Did you know that a financial gift given to a minister is a tax liability? The minister must report any gifts given from their congregants on their taxes and pay a tax on the gift amount. Even bonuses and love offerings from the church to the pastor must be reported.
In an article written by Frank Sommerville, JD, CPA, "Benevolence: The right help given the right way," he states: “Love offerings, pastoral appreciation gifts, Christmas gifts, anniversary gifts and birthday gifts that flow from the church to the church employee are always taxable. Even retirement gifts are taxable to the recipient. No exceptions to this rule exist.”
Many church elders and church boards don’t even realize this and forget to consider the tax amount deducted from the total amount they are wanting to give. As long as they consider the amount given to IRS, and then are pleased with the amount still received by the pastor, all bases are covered.
Many churches and church members really appreciate their pastors and want to demonstrate their appreciation in tangible ways by giving gifts directly to their pastors. This is so great! We only wish to help ease the tax-season shock and fees in penalties by making sure these gifts are handled and presented correctly.
Many pastors honestly believe that appreciation gifts given are not taxable. Unfortunately, they are. Section 102 (c) of the IRS tax rules states that "gifts that flow from an employer to an employee must be subjected to income taxes." No exceptions are allowed.

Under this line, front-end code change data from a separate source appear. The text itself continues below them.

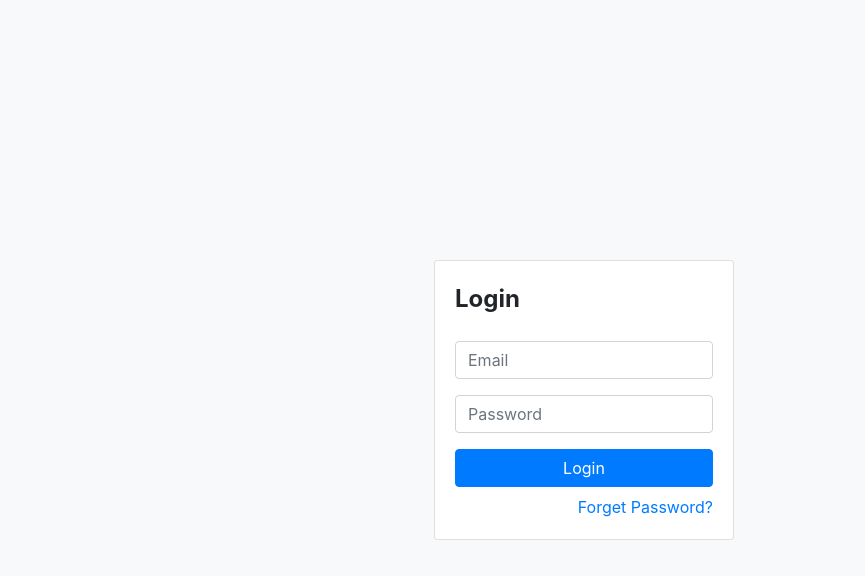
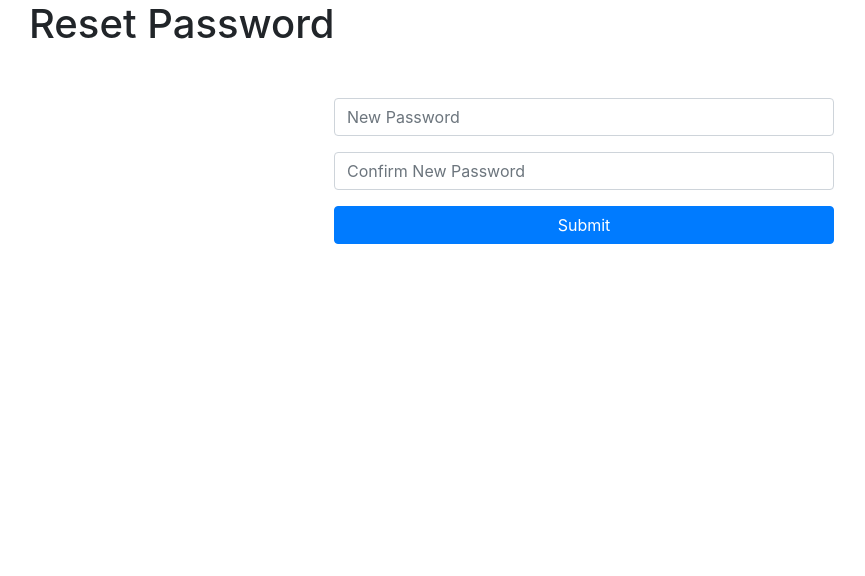
Before and after one commit to piramore/dashboard, a React (Create React App) app: page /resetpassword/1 in a window 1280 px wide. Before the commit this address led to /login. Shown: the top 576 px of the page, without its empty margins (56-921 px from the left). Built offline with nearby package versions, Linux system fonts and the light colour scheme.

Commit message:
reset password route

```diff
--- a/src/App.js
+++ b/src/App.js
@@ -13,7 +13,7 @@ function App() {
     <Router>
       <Switch>
         <Route path="/login" component={LoginLayout}/>
-        <Route path="/reset_password/:token" component={ResetPassword}/>
+        <Route path="/resetpassword/:token" component={ResetPassword}/>
         <Route path="/">
           { currentUser ? <Layout/> : <Redirect to="/login"/> }
         </Route>
--- a/src/pages/LoginLayout.js
+++ b/src/pages/LoginLayout.js
@@ -116,8 +116,8 @@ class ModalResetPassword extends React.Component {
         if (updateReq.data.success) {
           this.setState({
             alertError: "",
-            mailSentMessage: updateReq.data.message,
-            emailSent: true
+            alertSuccess: updateReq.data.message,
+            // emailSent: true
           });
         } else {
           this.setState({ alertSuccess: '', alertError: updateReq.data.message });
@@ -225,12 +225,12 @@ class ModalResetPassword extends React.Component {
                         />
                       </div>
                     </div>
-                    <Alert show={this.state.alertSuccess !== ''} variant="success" onClose={() => this.setState({ alertSuccess: '' })}>
-                        <Alert.Heading>Success!</Alert.Heading>
-                        { this.state.alertSuccess }
-                    </Alert>
                   </>
                 }
+                <Alert show={this.state.alertSuccess !== ''} variant="success" onClose={() => this.setState({ alertSuccess: '' })}>
+                    <Alert.Heading>Success!</Alert.Heading>
+                    { this.state.alertSuccess }
+                </Alert>
                 <Alert show={this.state.alertError !== ''} variant="danger" onClose={() => this.setState({ alertError: '' })} dismissible>
                     <Alert.Heading>Error!</Alert.Heading>
                     { this.state.alertError }
@@ -238,7 +238,7 @@ class ModalResetPassword extends React.Component {
               </Modal.Body>
               <Modal.Footer style={{ justifyContent: 'space-between' }}>
                 <div>
-                  { !this.state.emailSent &&
+                  { false &&
                     <span className="text-primary" style={{ cursor: 'pointer' }}
                       onClick={() => this.setState({ emailSent: true })}>
                       Already have token?
--- a/src/pages/ResetPassword.js
+++ b/src/pages/ResetPassword.js
@@ -21,7 +21,7 @@ class ResetPassword extends React.Component {
 
     handlePassword = (e) => this.setState({ password: e.target.value });
     handlePasswordRe = (e) => this.setState({ passwordRe: e.target.value });
-    changePassword = async () => {
+    resetPassword = async () => {
         if (this.state.password !== this.state.passwordRe) {
             this.setState({ alertError: 'Password mismatch.' });
             return;
@@ -77,7 +77,7 @@ class ResetPassword extends React.Component {
                     <div className="form-group">
                         <input type="password" className="form-control" name="passwordRe" placeholder="Confirm New Password" onChange={this.handlePasswordRe}/>
                     </div>
-                    <Button variant="primary" block onClick={() => this.changePassword()}>
+                    <Button variant="primary" block onClick={() => this.resetPassword()}>
                         { this.state.loading ?
                             <Spinner animation='border' as='span' size="sm"/> :
                             <span>Submit</span>
```
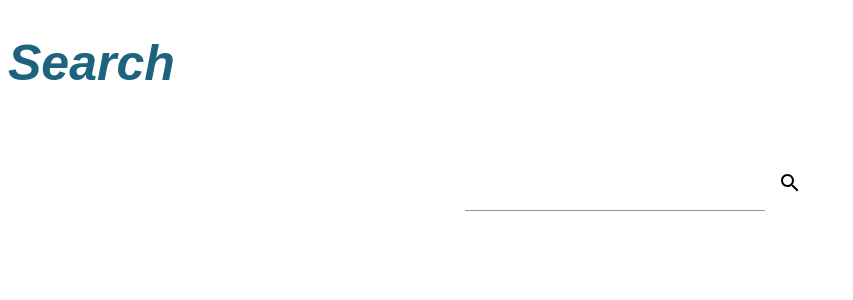
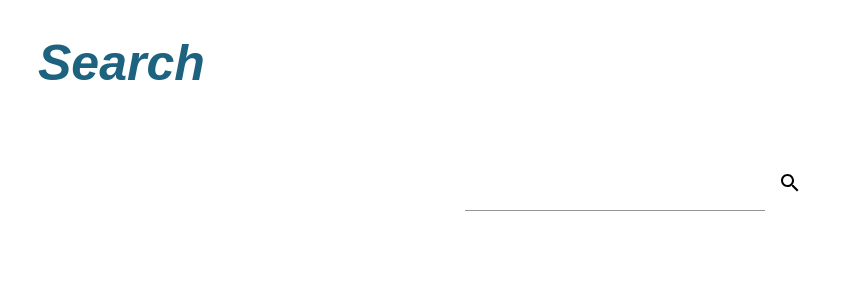
Before and after one commit to reutskaya/webapp-front, an Angular app: page / in a window 1280 px wide. Shown: the top 300 px of the page, without its empty margins (0-853 px from the left). Built offline with nearby package versions, Linux system fonts and the light colour scheme.

Commit message:
[WebApp] change paddings

```diff
--- a/src/app/search-component/search-component.component.scss
+++ b/src/app/search-component/search-component.component.scss
@@ -5,7 +5,8 @@
   flex: 0;
 }
 
-h1{
+h1 {
+  padding-left: 30px;
   font-size: 50px;
   font-family:sans-serif;
   font-style: italic;
@@ -26,7 +27,7 @@ h1{
 
 .form-group{
   flex: 0;
- width: 300px;
+  width: 300px;
   height: 100px;
   margin: 10px auto;
 
@@ -39,7 +40,7 @@ h1{
 }
 
 .results-wrapper{
-  margin: 0 30px;
+  margin: 0 150px;
 }
 
 mat-card{
```
Also changed, not shown: src/assets/icon/Not-found.png.
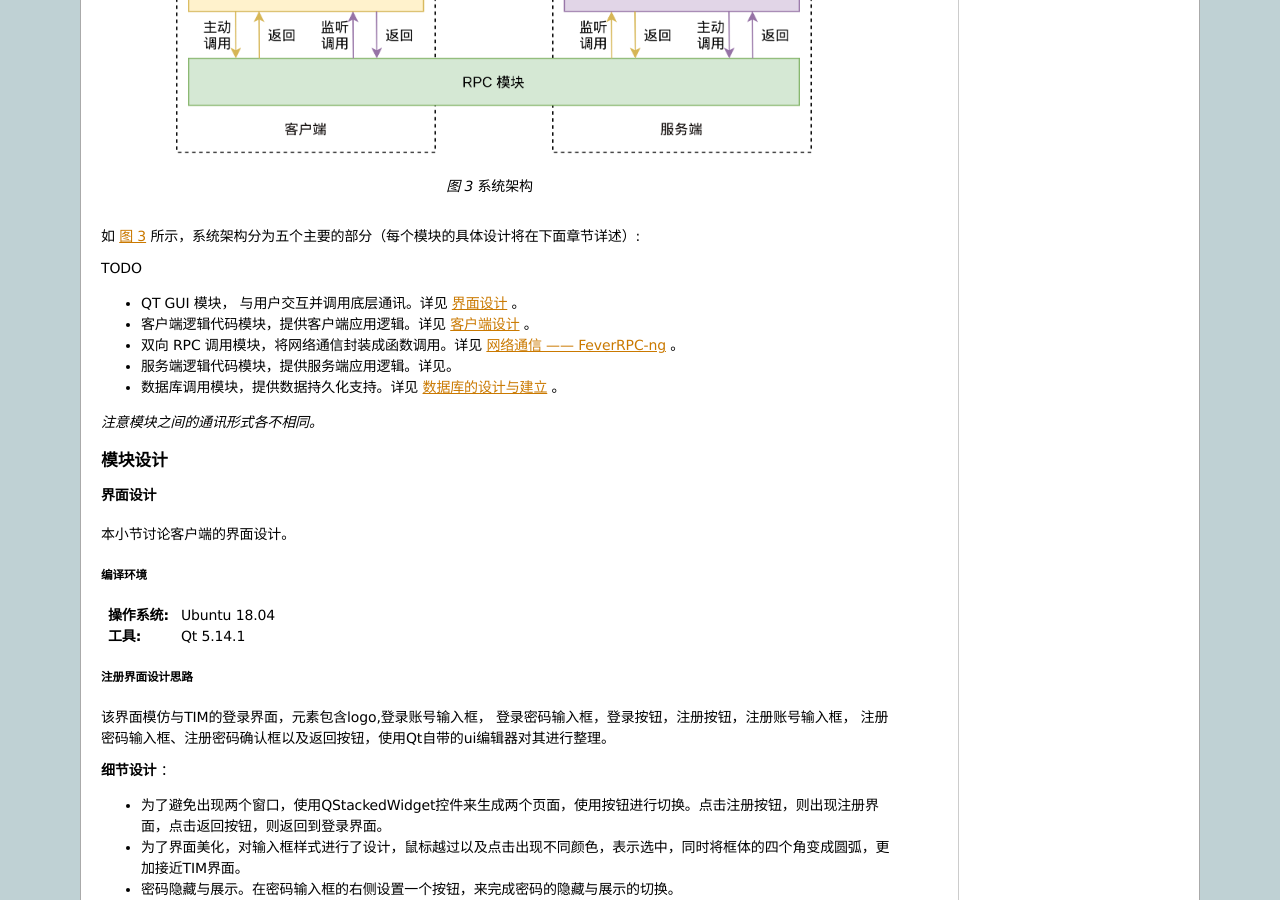
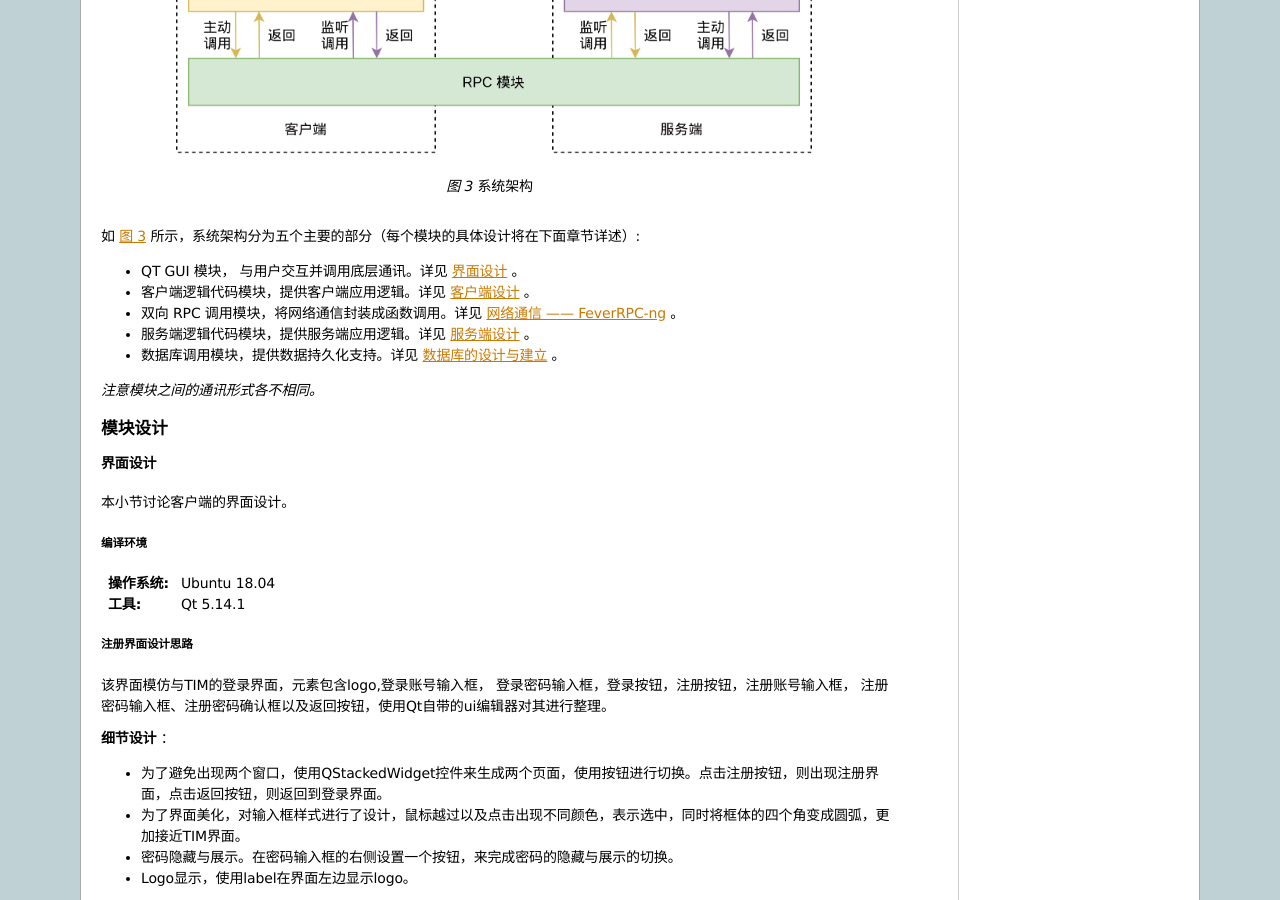
Before and after one commit to ciyaca/ciyaca.github.io, a Sphinx documentation site: the page built from source/index.rst, in a window 1280 px wide and 900 px high, scrolled down 7420 px. Built offline with Sphinx 7.4.7, drawn with Linux system fonts in a browser that asks for light colours.

Commit message:
update docs

```diff
--- a/source/index.rst
+++ b/source/index.rst
@@ -252,12 +252,10 @@ BBS 论坛
 
 如 :numref:`system-architect` 所示，系统架构分为五个主要的部分（每个模块的具体设计将在下面章节详述）:
 
-TODO
-
 - QT GUI 模块， 与用户交互并调用底层通讯。详见 `界面设计`_ 。
 - 客户端逻辑代码模块，提供客户端应用逻辑。详见 `客户端设计`_ 。
 - 双向 RPC 调用模块，将网络通信封装成函数调用。详见 `网络通信 —— FeverRPC-ng`_ 。
-- 服务端逻辑代码模块，提供服务端应用逻辑。详见。
+- 服务端逻辑代码模块，提供服务端应用逻辑。详见 `服务端设计`_ 。
 - 数据库调用模块，提供数据持久化支持。详见 `数据库的设计与建立`_ 。
 
 *注意模块之间的通讯形式各不相同。*
```
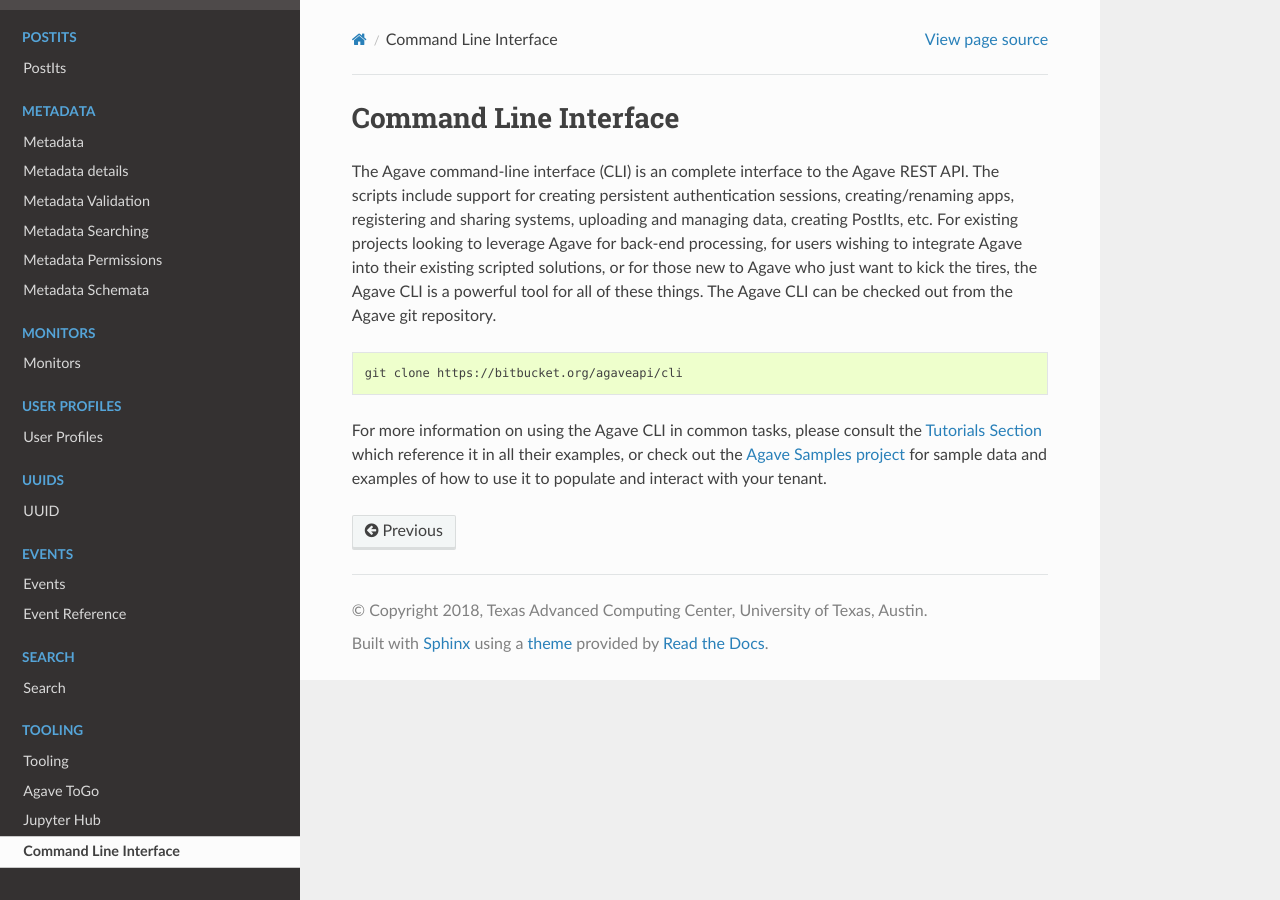
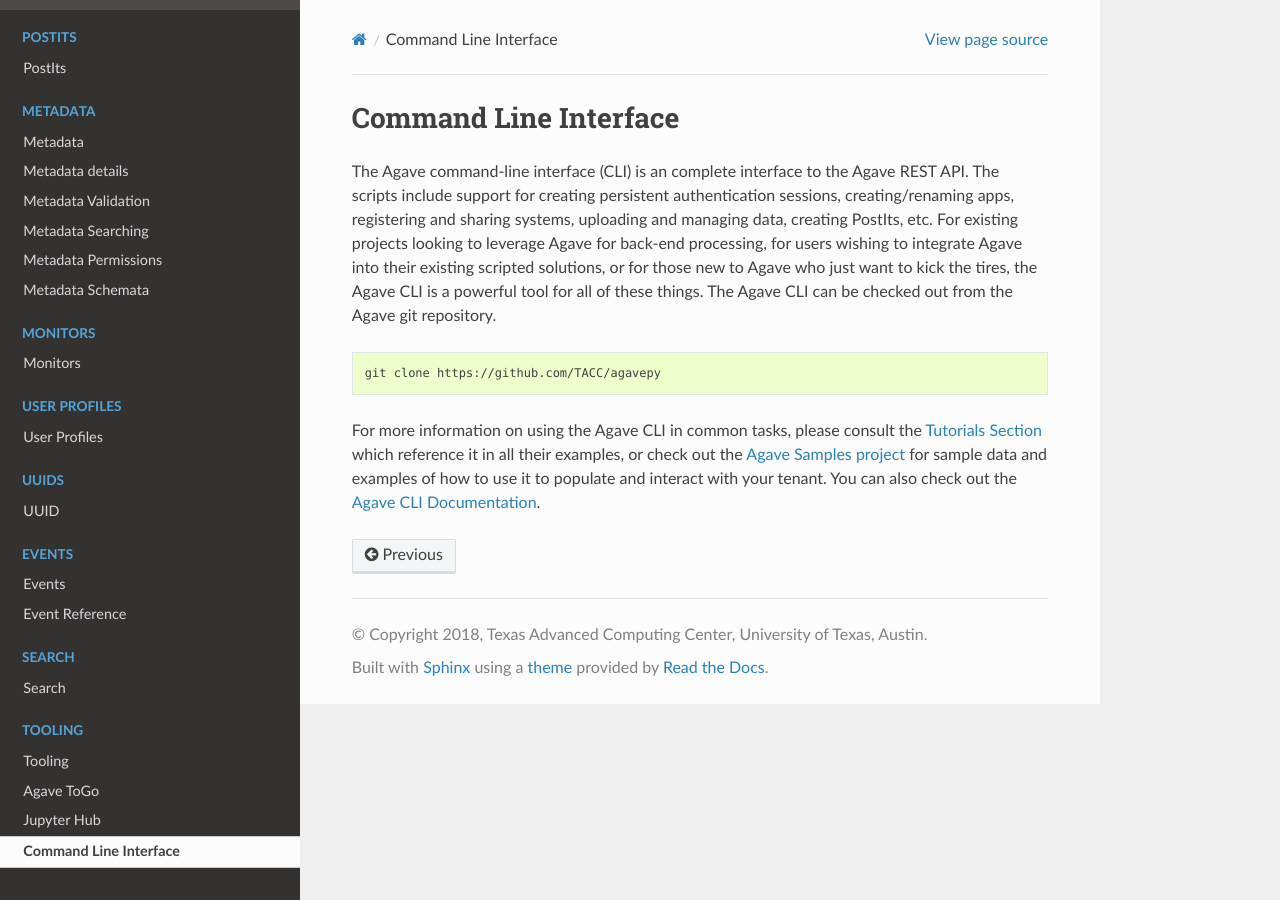
Before and after one commit to TACC-Cloud/agave-docs, a Sphinx documentation site: the page built from docs/agave/tooling/command-line-interface.rst, in a window 1280 px wide. Built offline with Sphinx 7.4.7 and the Read the Docs theme 2.0.0, drawn with Linux system fonts in a browser that asks for light colours.

Commit message:
Update command-line-interface.rst
Added/changed CLI links to point to TACC version instead of agaveapi.co

```diff
--- a/docs/agave/tooling/command-line-interface.rst
+++ b/docs/agave/tooling/command-line-interface.rst
@@ -9,6 +9,6 @@
 
 .. code-block:: shell
 
-   git clone https://bitbucket.org/agaveapi/cli
+   git clone https://github.com/TACC/agavepy
 
-For more information on using the Agave CLI in common tasks, please consult the :raw-html-m2r:`<a href="#tutorials" title="Tutorials">Tutorials Section</a>` which reference it in all their examples, or check out the :raw-html-m2r:`<a href="https://bitbucket.org/agaveapi/science-api-samples" title="Agave Tutorials Samples" target="_blank">Agave Samples project</a>` for sample data and examples of how to use it to populate and interact with your tenant.
+For more information on using the Agave CLI in common tasks, please consult the :raw-html-m2r:`<a href="#tutorials" title="Tutorials">Tutorials Section</a>` which reference it in all their examples, or check out the :raw-html-m2r:`<a href="https://bitbucket.org/agaveapi/science-api-samples" title="Agave Tutorials Samples" target="_blank">Agave Samples project</a>` for sample data and examples of how to use it to populate and interact with your tenant. You can also check out the :raw-html-m2r:`<a href="https://github.com/TACC-Cloud/agave-cli" title="Agave CLI Documentation" target="_blank">Agave CLI Documentation</a>`.
```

If the relationship is between a church member (a gift giver) and a pastor (the gift receiver), then the IRS (and courts) hold the gift as a "payment for past or present services rendered." If the pastor does not report this, the pastor could be subject to income taxes, severe penalties and interest.
If you have any questions or requests, feel free to reach out to us by using our contact form.
Richard Hammer: Church and Clergy Tax Guide